‘Roseanne’ Reboot Will Allegedly Feature a ‘Sensitive and Effeminate’ Gender Creative Child
Rumors are circulating about the inclusion of a “gender creative” child on the highly anticipated revival of Roseanne. The characters of Roseanne’s younger daughter Darlene and her husband David will have two children, 14 or 15-year-old Harris and nine-year-old Mark.
Entertainment writer Roger Friedman dishes:
“But there’s a twist. The new nine-year-old Mark will be ‘gender creative.’ According to my spies, the casting call asks for a kid who can play ‘sensitive and effeminate’ and ‘displays qualities of both young female and male traits.’”
Friedman explains while this is a big deal, Mark won’t be the first gender fluid child on TV. “That distinction goes to actor Asia Kate Dillon, playing Taylor on Showtime’s ‘Billions,'” he says.
We’re excited to see a gender fluid child on the series, but we’re also worried. Is this just a set up for some jokes? In real life, Roseanne Barr has a history of of transphobic rhetoric herself. Regarding trans women being let into spaces where women change clothes, Barr said, “If she has a penis, she is not allowed in.”
So how will Roseanne treat a gender creative child like Mark?
The first iteration of her show treated its lesbian and other “outsider” characters as a counterpoint and opportunity to talk about issues around sexual orientation. So we’re hoping the reboot will tackle complex issues of gender identity with empathy and acceptance.
Of course, as a sitcom, audiences will want some humor, but it’s going to be tough for Roseanne to accomplish hilarity without offending someone in today’s extremely politically correct climate.
We recently published an article delving into one of the series’ gayest episodes, where Sandra Bernhard’s character, a friendly acquaintance named Nancy, comes out as a lesbian. The article’s author Drew Mackie explored the episode’s candid conversations and concluded that the show’s progressive values helped open the hearts and minds of those watching.

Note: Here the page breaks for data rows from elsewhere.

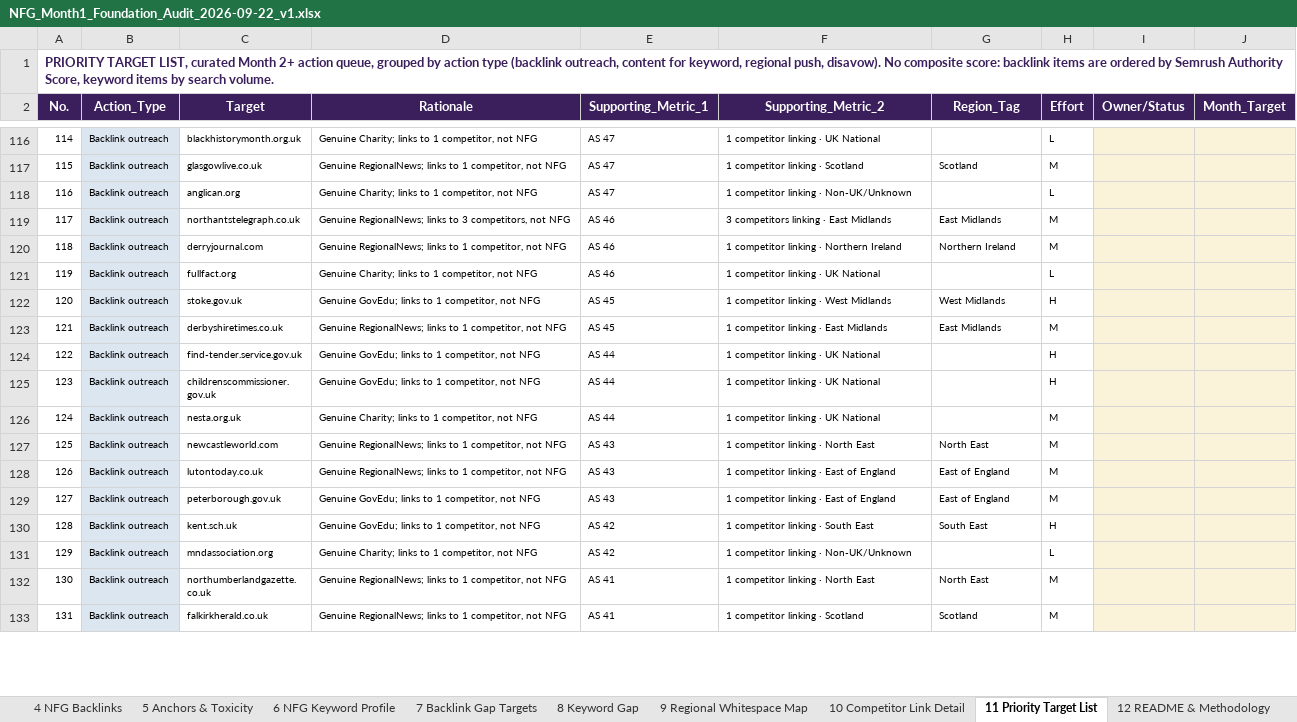
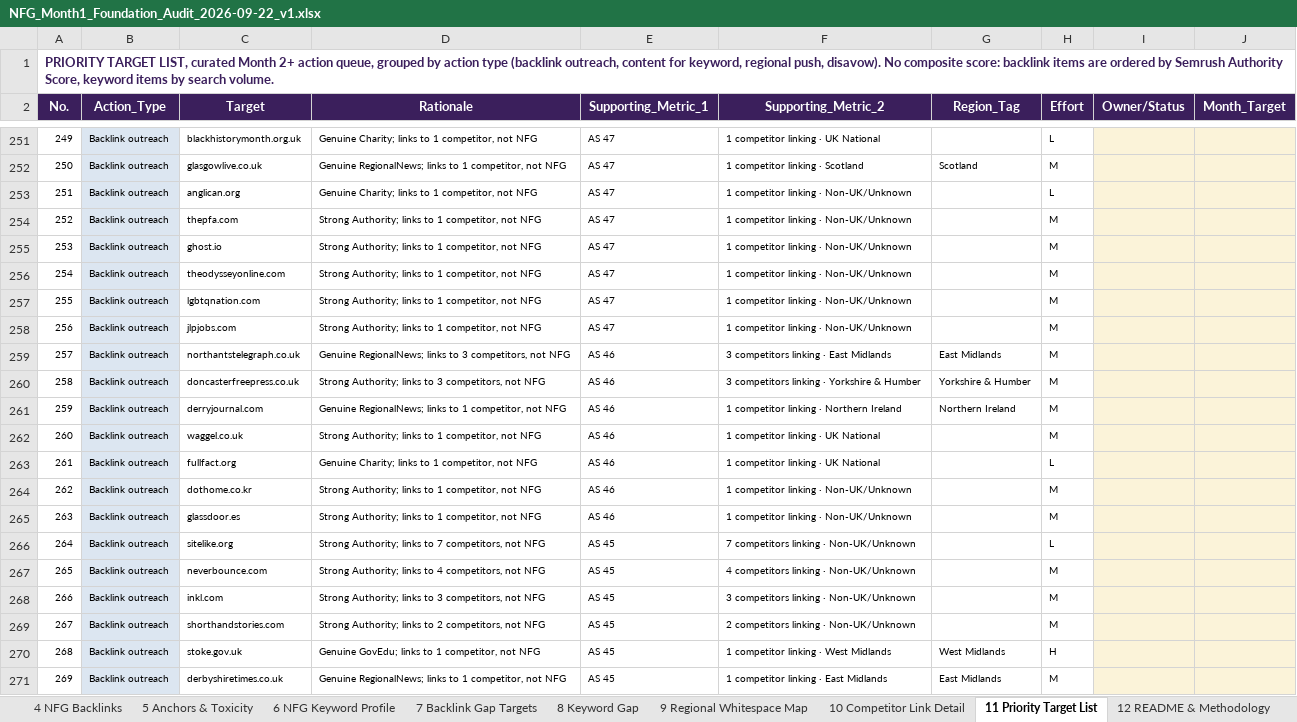
Before and after one commit to fahadahmad-ship-it/test, an Excel workbook: NFG_Month1_Foundation_Audit_2026-09-22_v1.xlsx, sheet 11 Priority Target List, drawn as a sheet; only a part is shown, gaps mark what is left out; the shorter side is filled out with more unchanged rows; values as stored, in another font and other column widths than the file's, no borders; the diff covers the shown part only; the diff names each change by its address in the sheet, - before the commit and + after, or states it on an @@ line.

```diff
--- a/NFG_Month1_Foundation_Audit_2026-09-22_v1.xlsx (sheet 11 Priority Target List)
+++ b/NFG_Month1_Foundation_Audit_2026-09-22_v1.xlsx (sheet 11 Priority Target List)
@@ column A (No.) renumbered between rows 5 and 439 @@
+row 254: 252 | Backlink outreach | thepfa.com | Strong Authority; links to 1 competitor, not NFG | AS 47 | 1 competitor linking · Non-UK/Unknown |  | M
+row 255: 253 | Backlink outreach | ghost.io | Strong Authority; links to 1 competitor, not NFG | AS 47 | 1 competitor linking · Non-UK/Unknown |  | M
+row 256: 254 | Backlink outreach | theodysseyonline.com | Strong Authority; links to 1 competitor, not NFG | AS 47 | 1 competitor linking · Non-UK/Unknown |  | M
+row 257: 255 | Backlink outreach | lgbtqnation.com | Strong Authority; links to 1 competitor, not NFG | AS 47 | 1 competitor linking · Non-UK/Unknown |  | M
+row 258: 256 | Backlink outreach | jlpjobs.com | Strong Authority; links to 1 competitor, not NFG | AS 47 | 1 competitor linking · Non-UK/Unknown |  | M
+row 260: 258 | Backlink outreach | doncasterfreepress.co.uk | Strong Authority; links to 3 competitors, not NFG | AS 46 | 3 competitors linking · Yorkshire & Humber | Yorkshire & Humber | M
+row 262: 260 | Backlink outreach | waggel.co.uk | Strong Authority; links to 1 competitor, not NFG | AS 46 | 1 competitor linking · UK National |  | M
+row 264: 262 | Backlink outreach | dothome.co.kr | Strong Authority; links to 1 competitor, not NFG | AS 46 | 1 competitor linking · Non-UK/Unknown |  | M
+row 265: 263 | Backlink outreach | glassdoor.es | Strong Authority; links to 1 competitor, not NFG | AS 46 | 1 competitor linking · Non-UK/Unknown |  | M
+row 266: 264 | Backlink outreach | sitelike.org | Strong Authority; links to 7 competitors, not NFG | AS 45 | 7 competitors linking · Non-UK/Unknown |  | L
+row 267: 265 | Backlink outreach | neverbounce.com | Strong Authority; links to 4 competitors, not NFG | AS 45 | 4 competitors linking · Non-UK/Unknown |  | M
+row 268: 266 | Backlink outreach | inkl.com | Strong Authority; links to 3 competitors, not NFG | AS 45 | 3 competitors linking · Non-UK/Unknown |  | M
+row 269: 267 | Backlink outreach | shorthandstories.com | Strong Authority; links to 2 competitors, not NFG | AS 45 | 2 competitors linking · Non-UK/Unknown |  | M
```
Also changed, not shown: 201 added rows and 2 edited cells elsewhere in this sheet, sheet 4 NFG Backlinks, sheet 7 Backlink Gap Targets, sheet 3 NFG Referring Domains, 2 other files.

“Roseanne told stories about average Americans getting by and laughing at whatever troubles came their way,” Mackie writes. “As a result, it made for a surprising vehicle for progressive values. But it worked, and because Roseanne and her family reacted to most situations with a shrug and wisecrack, they treated homosexuality exactly the same way. It’s just another part of the American experience.”
Mackie continues: “This [episode] is the one where the Conners (the central family in Roseanne) revealed themselves to be people who ultimately didn’t really care if someone was gay or straight.”
We’re looking forward to seeing how they deal with issues of gender identity. Hopefully, they won’t really care about that either.